Q: What do I need to do if my business or practice is being targeted in a federal health care fraud investigation?
Defending against an investigation conducted by the Department of Justice, Department of Health and Human Services Office of Inspector General (OIG), Centers for Medicare and Medicaid Services (CMS), Drug Enforcement Administration (DEA), Federal Bureau of Investigation (FBI), or other federal agency or task force requires a strategic and informed approach. In order to address potential charges, you need to know the allegations against you, and you also need to know whether you have any potential exposure to legitimate allegations. Since both intentional and unintentional billing violations can support allegations for health care fraud, providers cannot simply assume that they are protected because they have not knowingly attempted to defraud the government.
Due to the extreme risks involved, when our Baltimore health care fraud defense lawyers represent providers in federal health care fraud investigations, we take a comprehensive approach that leaves as little to chance as possible. When you engage our firm to represent you, we will:
- Make contact with the authorities involved in your investigation to determine the extent of the allegations and whether the investigation is civil or criminal in nature;
- Conduct an internal assessment to identify any potential billing violations or systemic deficiencies;
- Advise you and your key personnel on how to interact with government officials;
- Help you implement an appropriate “litigation hold” to prevent any relevant documents from being destroyed (which could lead to additional charges);
- Determine the timeline for responding to any subpoenas, civil investigative demands (CIDs), or other formal requests for information and identify the best approach for submitting a compliant response; and,
- Develop a customized defense strategy designed with the goal to help you avoid liability and resolve the investigation without civil or criminal charges.
Q: Can I go to prison for health care fraud?
Potentially, yes. The False Claims Act and the Anti-Kickback Statute both include provisions for criminal penalties. Also, providers accused of intentionally defrauding Medicare, Medicaid, Tricare, and other federal health care benefit programs will often face charges under various other federal criminal statutes. The federal laws against conspiracy, controlled substance violations, mail fraud, wire fraud, and money laundering are all relevant to health care fraud investigations, and they all provide for enormous fines and long-term imprisonment.
Q: What are some potential defenses in federal health care fraud investigations?

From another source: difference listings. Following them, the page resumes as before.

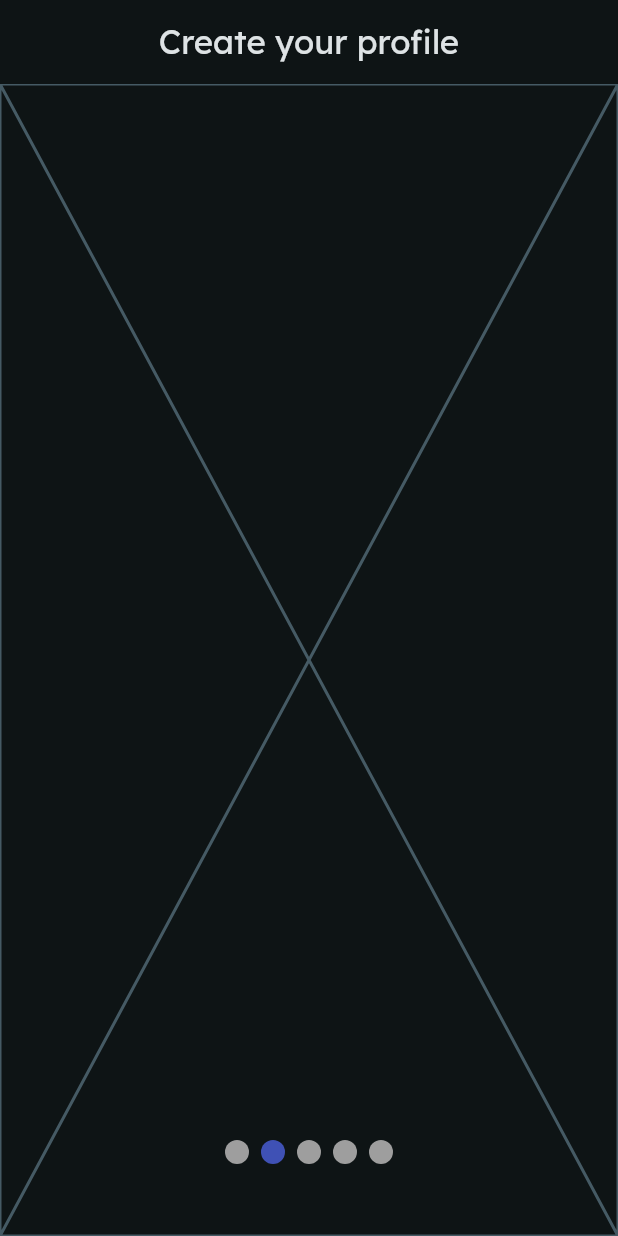
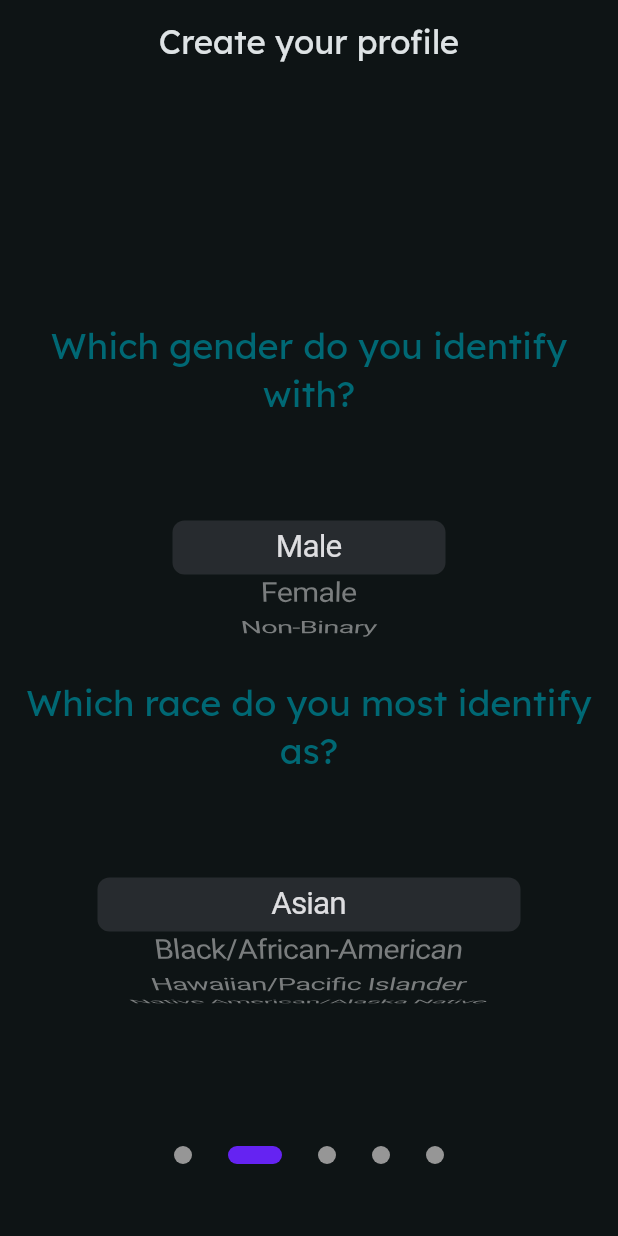
Before and after one commit to DCXan/apolli, a Flutter app: the screen it shows after launch, swiped to page 2, on a phone screen of 412 x 824 dp. Run offline on Flutter 3.47's test engine with Material 3 defaults, Android fonts, the phone set to English and light mode, and no system bars; drawn by our look-alikes of smooth_page_indicator; our stand-ins replace google_fonts.

Commit message:
onboarding page updates

```diff
--- a/apolli/lib/onboarding/onboarding_flow.dart
+++ b/apolli/lib/onboarding/onboarding_flow.dart
@@ -14,7 +14,8 @@ class OnboardingFlow extends StatefulWidget {
 }
 
 class _OnboardingFlowState extends State<OnboardingFlow> {
-  final _controller = PageController(initialPage: 0); // needed to control the page indicator
+  final _controller =
+      PageController(initialPage: 0); // needed to control the page indicator
 
   void _goToPage(index) {
     _controller.animateToPage(index,
@@ -46,12 +47,19 @@ class _OnboardingFlowState extends State<OnboardingFlow> {
             alignment: Alignment.bottomCenter,
             padding: const EdgeInsets.only(bottom: 48),
             child: SmoothPageIndicator(
+              effect: const ExpandingDotsEffect(
+                  spacing: 24,
+                  dotWidth: 12,
+                  dotHeight: 12,
+                  dotColor: Color.fromARGB(255, 150, 150, 150),
+                  activeDotColor: Color.fromARGB(255, 101, 35, 242)),
               onDotClicked: (index) {
                 _goToPage(index);
               },
               controller: _controller,
               count: 5,
-              ))
+            ),
+          )
         ],
       ),
     );
--- a/apolli/lib/onboarding/onboarding_page2.dart
+++ b/apolli/lib/onboarding/onboarding_page2.dart
@@ -1,3 +1,4 @@
+import 'package:flutter/cupertino.dart';
 import 'package:flutter/material.dart';
 
 class OnboardingPage2 extends StatelessWidget {
@@ -5,6 +6,94 @@ class OnboardingPage2 extends StatelessWidget {
 
   @override
   Widget build(BuildContext context) {
-    return const Placeholder();
+    List<DropdownMenuItem<String>> genderOptions = const [
+      DropdownMenuItem(
+        alignment: Alignment.center,
+        value: "male",
+        child: Text("Male"),
+      ),
+      DropdownMenuItem(
+        alignment: Alignment.center,
+        value: "female",
+        child: Text("Female"),
+      ),
+      DropdownMenuItem(
+        alignment: Alignment.center,
+        value: "nonbinary",
+        child: Text("Non-Binary"),
+      ),
+    ];
+
+    List<DropdownMenuItem<String>> raceOptions = const [
+      DropdownMenuItem(
+        alignment: Alignment.center,
+        value: "asian",
+        child: Text("Asian"),
+      ),
+      DropdownMenuItem(
+        alignment: Alignment.center,
+        value: "black",
+        child: Text("Black/African-American"),
+      ),
+      DropdownMenuItem(
+        alignment: Alignment.center,
+        value: "hawaiian",
+        child: Text("Hawaiian/Pacific Islander"),
+      ),
+      DropdownMenuItem(
+        alignment: Alignment.center,
+        value: "native_american",
+        child: Text("Native American/Alaska Native"),
+      ),
+      DropdownMenuItem(
+        alignment: Alignment.center,
+        value: "white",
+        child: Text("White/Caucasian"),
+      ),
+    ];
+
+    return Container(
+      color: Theme.of(context).primaryColor,
+      child: Column(
+        mainAxisAlignment: MainAxisAlignment.center,
+        children: [
+          Padding(
+            padding: const EdgeInsets.symmetric(horizontal: 12, vertical: 12),
+            child: Text(
+              'Which gender do you identify with?',
+              style: Theme.of(context).textTheme.headlineSmall!.copyWith(
+                    color: Theme.of(context).colorScheme.inversePrimary,
+                  ),
+              textAlign: TextAlign.center,
+            ),
+          ),
+          SizedBox(
+            height: 150,
+            width: 200,
+            child: CupertinoPicker(
+                itemExtent: 36,
+                onSelectedItemChanged: (int itemIndex) {},
+                children: genderOptions),
+          ),
+          Padding(
+            padding: const EdgeInsets.symmetric(horizontal: 12, vertical: 12),
+            child: Text(
+              'Which race do you most identify as?',
+              style: Theme.of(context).textTheme.headlineSmall!.copyWith(
+                    color: Theme.of(context).colorScheme.inversePrimary,
+                  ),
+              textAlign: TextAlign.center,
+            ),
+          ),
+          SizedBox(
+              height: 150,
+              width: 300,
+              child: CupertinoPicker(
+                  itemExtent: 36,
+                  onSelectedItemChanged: (int itemIndex) {},
+                  children: raceOptions)),
+        ],
+      ),
+    );
   }
 }
```
Lines whose indentation alone changed are shown as unchanged.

The good news for Baltimore providers being targeted in federal investigations is that there are numerous potential defenses available. From Constitutional defenses (e.g., violations of providers’ Fourth Amendment rights) to statutory and regulatory safe harbors under the Anti-Kickback Statute and Stark Law – mounting a successful defense requires a comprehensive understanding of the various sources of legal authority that apply to federal health care fraud investigations. With decades of experience and a notable record of success, our Baltimore health care fraud defense lawyers have experience to apply in the defense of health care providers accused of fraud, and our goal is to use our experience to help you obtain the best result possible.
If your business or practice is under investigation by the DEA, DOJ, FBI, OIG, CMS, or another federal agency or task force, it is imperative that you seek immediate legal representation. You can contact Oberheiden, P.C. 24/7, and we will arrange for you to meet with our Baltimore health care fraud defense attorneys on our fraud defense team as soon as possible.

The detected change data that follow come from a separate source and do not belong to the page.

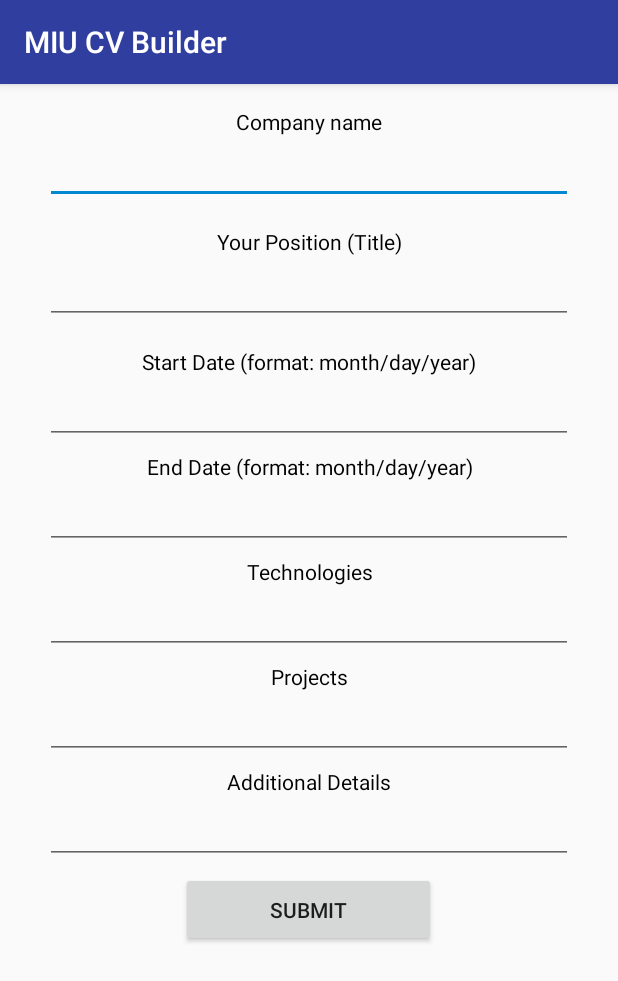
After one commit to MihreteabKidane/Assignment-6, an Android app: the AddWorkActivity screen opened directly, with no data from a screen before it, on a phone screen of 412 x 824 dp. The commit adds this screen. Shown: the top 981 px of the screen. Run offline under Robolectric (Android 15) with nearby library versions, the light colour scheme and no system bars; Roboto replaces fonts that are not available here.

Commit message:
Some changes with work addition

```diff
--- a/app/build.gradle
+++ b/app/build.gradle
@@ -33,6 +33,7 @@ dependencies {
     implementation 'androidx.constraintlayout:constraintlayout:2.0.1'
     implementation 'androidx.lifecycle:lifecycle-extensions:2.2.0'
     implementation 'androidx.legacy:legacy-support-v4:1.0.0'
+    implementation 'com.google.code.gson:gson:2.8.6'
     testImplementation 'junit:junit:4.12'
     androidTestImplementation 'androidx.test.ext:junit:1.1.2'
     androidTestImplementation 'androidx.test.espresso:espresso-core:3.3.0'
--- a/app/src/main/AndroidManifest.xml
+++ b/app/src/main/AndroidManifest.xml
@@ -1,6 +1,10 @@
 <?xml version="1.0" encoding="utf-8"?>
 <manifest xmlns:android="http://schemas.android.com/apk/res/android"
     package="com.example.cvapp">
+
+    <uses-permission android:name="android.permission.INTERNET" />
+    <uses-permission android:name="android.permission.CALL_PHONE" />
+    <uses-permission android:name="android.permission.WRITE_EXTERNAL_STORAGE"></uses-permission>
 
     <application
         android:allowBackup="true"
@@ -9,6 +13,7 @@
         android:roundIcon="@mipmap/ic_launcher_round"
         android:supportsRtl="true"
         android:theme="@style/AppTheme">
+        <activity android:name=".ui.main.work.AddWorkActivity"></activity>
         <activity
             android:name=".MainActivity"
             android:label="@string/app_name"
--- a/app/src/main/java/com/example/cvapp/ui/main/SectionsPagerAdapter.kt
+++ b/app/src/main/java/com/example/cvapp/ui/main/SectionsPagerAdapter.kt
@@ -4,8 +4,8 @@ import android.content.Context
 import androidx.fragment.app.Fragment
 import androidx.fragment.app.FragmentManager
 import androidx.fragment.app.FragmentPagerAdapter
-import com.example.cvapp.HomeFragment
-import com.example.cvapp.R
+import com.example.cvapp.ui.main.home.HomeFragment
+import com.example.cvapp.ui.main.work.WorkFragment
 
 /**
  * A [FragmentPagerAdapter] that returns a fragment corresponding to
@@ -20,7 +20,7 @@ class SectionsPagerAdapter(private val context: Context, fm: FragmentManager)
         return when(position) {
             0 -> HomeFragment.newInstance("Home", "param2")
             1 -> HomeFragment.newInstance("About", "param2")
-            2 -> HomeFragment.newInstance("Work", "param2")
+            2 -> WorkFragment.newInstance("Work", "param2")
             3 -> HomeFragment.newInstance("Contact", "param2")
             else -> HomeFragment.newInstance("Home", "param2")
         }
--- /dev/null
+++ b/app/src/main/java/com/example/cvapp/ui/main/about/AboutMeFragment.kt
@@ -0,0 +1,4 @@
+package com.example.cvapp.ui.main.about
+
+class AboutMeFragment {
+}
--- /dev/null
+++ b/app/src/main/java/com/example/cvapp/ui/main/contact/ContactFragment.kt
@@ -0,0 +1,4 @@
+package com.example.cvapp.ui.main.contact
+
+class ContactFragment {
+}
--- a/app/src/main/java/com/example/cvapp/ui/main/PageViewModel.kt
+++ b/app/src/main/java/com/example/cvapp/ui/main/home/PageViewModel.kt
@@ -1,4 +1,4 @@
-package com.example.cvapp.ui.main
+package com.example.cvapp.ui.main.home
 
 import androidx.lifecycle.LiveData
 import androidx.lifecycle.MutableLiveData
--- a/app/src/main/java/com/example/cvapp/ui/main/PlaceholderFragment.kt
+++ b/app/src/main/java/com/example/cvapp/ui/main/home/PlaceholderFragment.kt
@@ -1,4 +1,4 @@
-package com.example.cvapp.ui.main
+package com.example.cvapp.ui.main.home
 
 import android.os.Bundle
 import android.view.LayoutInflater
--- /dev/null
+++ b/app/src/main/res/layout/activity_add_work.xml
@@ -0,0 +1,136 @@
+<?xml version="1.0" encoding="utf-8"?>
+<LinearLayout xmlns:android="http://schemas.android.com/apk/res/android"
+    xmlns:tools="http://schemas.android.com/tools"
+    android:layout_width="match_parent"
+    android:layout_height="match_parent"
+    android:orientation="vertical"
+    tools:context=".ui.main.work.AddWorkActivity"
+    android:id="@+id/addWorkContainer">
+
+    <FrameLayout
+        android:id="@+id/frameLayout"
+        android:layout_width="match_parent"
+        android:layout_height="wrap_content">
+    </FrameLayout>
+
+    <TextView
+        android:layout_marginTop="15dp"
+        android:layout_width="match_parent"
+        android:layout_height="wrap_content"
+        android:gravity="center"
+        android:text="Company name"
+        android:textColor="@android:color/black" />
+
+    <EditText
+        android:id="@+id/etCompany"
+        android:layout_width="match_parent"
+        android:layout_height="wrap_content"
+        android:layout_marginLeft="30dp"
+        android:layout_marginRight="30dp"
+        android:gravity="center" />
+
+    <TextView
+        android:layout_marginTop="15dp"
+        android:layout_width="match_parent"
+        android:layout_height="wrap_content"
+        android:gravity="center"
+        android:text="Your Position (Title)"
+        android:textColor="@android:color/black" />
+
+    <EditText
+        android:id="@+id/etTitle"
+        android:layout_width="match_parent"
+        android:layout_height="wrap_content"
+        android:layout_marginLeft="30dp"
+        android:layout_marginRight="30dp"
+        android:gravity="center" />
+
+    <TextView
+        android:layout_marginTop="15dp"
+        android:layout_width="match_parent"
+        android:layout_height="wrap_content"
+        android:gravity="center"
+        android:text="Start Date (format: month/day/year)"
+        android:textColor="@android:color/black" />
+
+    <EditText
+        android:id="@+id/sss"
+        android:layout_width="match_parent"
+        android:layout_height="wrap_content"
+        android:layout_marginLeft="30dp"
+        android:layout_marginRight="30dp"
+        android:gravity="center" />
+
+    <TextView
+        android:layout_marginTop="5dp"
+        android:layout_width="match_parent"
+        android:layout_height="wrap_content"
+        android:gravity="center"
+        android:text="End Date (format: month/day/year)"
+        android:textColor="@android:color/black" />
+
+    <EditText
+        android:id="@+id/eee"
+        android:layout_width="match_parent"
+        android:layout_height="wrap_content"
+        android:layout_marginLeft="30dp"
+        android:layout_marginRight="30dp"
+        android:gravity="center" />
+
+    <TextView
+        android:layout_marginTop="5dp"
+        android:layout_width="match_parent"
+        android:layout_height="wrap_content"
+        android:gravity="center"
+        android:text="Technologies"
+        android:textColor="@android:color/black" />
+
+    <EditText
+        android:id="@+id/etTechnologies"
+        android:layout_width="match_parent"
+        android:layout_height="wrap_content"
+        android:layout_marginLeft="30dp"
+        android:layout_marginRight="30dp"
+        android:gravity="center" />
+
+    <TextView
+        android:layout_marginTop="5dp"
+        android:layout_width="match_parent"
+        android:layout_height="wrap_content"
+        android:gravity="center"
+        android:text="Projects"
+        android:textColor="@android:color/black" />
+
+    <EditText
+        android:id="@+id/etProjects"
+        android:layout_width="match_parent"
+        android:layout_height="wrap_content"
+        android:layout_marginLeft="30dp"
+        android:layout_marginRight="30dp"
+        android:gravity="center" />
+
+    <TextView
+        android:layout_marginTop="5dp"
+        android:layout_width="match_parent"
+        android:layout_height="wrap_content"
+        android:gravity="center"
+        android:text="Additional Details"
+        android:textColor="@android:color/black" />
+
+    <EditText
+        android:id="@+id/etDetails"
+        android:layout_width="match_parent"
+        android:layout_height="wrap_content"
+        android:layout_marginLeft="30dp"
+        android:layout_marginRight="30dp"
+        android:gravity="center" />
+
+    <Button
+        android:id="@+id/submitButton"
+        android:layout_marginTop="5dp"
+        android:layout_width="170dp"
+        android:layout_height="50dp"
+        android:layout_gravity="center"
+        android:text="Submit" />
+
+</LinearLayout>
--- a/app/src/main/res/layout/fragment_home.xml
+++ b/app/src/main/res/layout/fragment_home.xml
@@ -4,7 +4,7 @@
     xmlns:tools="http://schemas.android.com/tools"
     android:layout_width="match_parent"
     android:layout_height="match_parent"
-    tools:context=".HomeFragment">
+    tools:context=".ui.main.home.HomeFragment">
 
     <ScrollView
         android:layout_width="match_parent"
--- a/app/src/main/res/layout/fragment_main.xml
+++ b/app/src/main/res/layout/fragment_main.xml
@@ -5,7 +5,7 @@
     android:id="@+id/constraintLayout"
     android:layout_width="match_parent"
     android:layout_height="match_parent"
-    tools:context=".ui.main.PlaceholderFragment">
+    tools:context=".ui.main.home.PlaceholderFragment">
 
     <TextView
         android:id="@+id/section_label"
```
Also changed, not shown: app/src/main/java/com/example/cvapp/MainActivity.kt (+9 -5 lines), app/src/main/java/com/example/cvapp/domains/Work.kt (added, +15 -0 lines), app/src/main/java/com/example/cvapp/ui/main/home/HomeFragment.kt (renamed from app/src/main/java/com/example/cvapp/HomeFragment.kt, +9 -12 lines), app/src/main/java/com/example/cvapp/ui/main/work/AddWorkActivity.kt (added, +68 -0 lines), app/src/main/java/com/example/cvapp/ui/main/work/WorkFragment.kt (added, +98 -0 lines), app/src/main/java/com/example/cvapp/ui/main/work/WorkRecyclerViewAdapter.kt (added, +57 -0 lines), app/src/main/java/com/example/cvapp/ui/main/work/WorkViewModel.kt (added, +13 -0 lines), app/src/main/res/layout/fragment_work.xml (added, +28 -0 lines), app/src/main/res/layout/work_recyclerview.xml (added, +84 -0 lines).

Contact Oberheiden, P.C.
To schedule a free initial consultation with our health care fraud defense team, please call (888) 519-4897 or request a case assessment online now. Our Baltimore health care fraud defense attorneys are available 24/7, and if we cannot take your call immediately we will respond as soon as possible.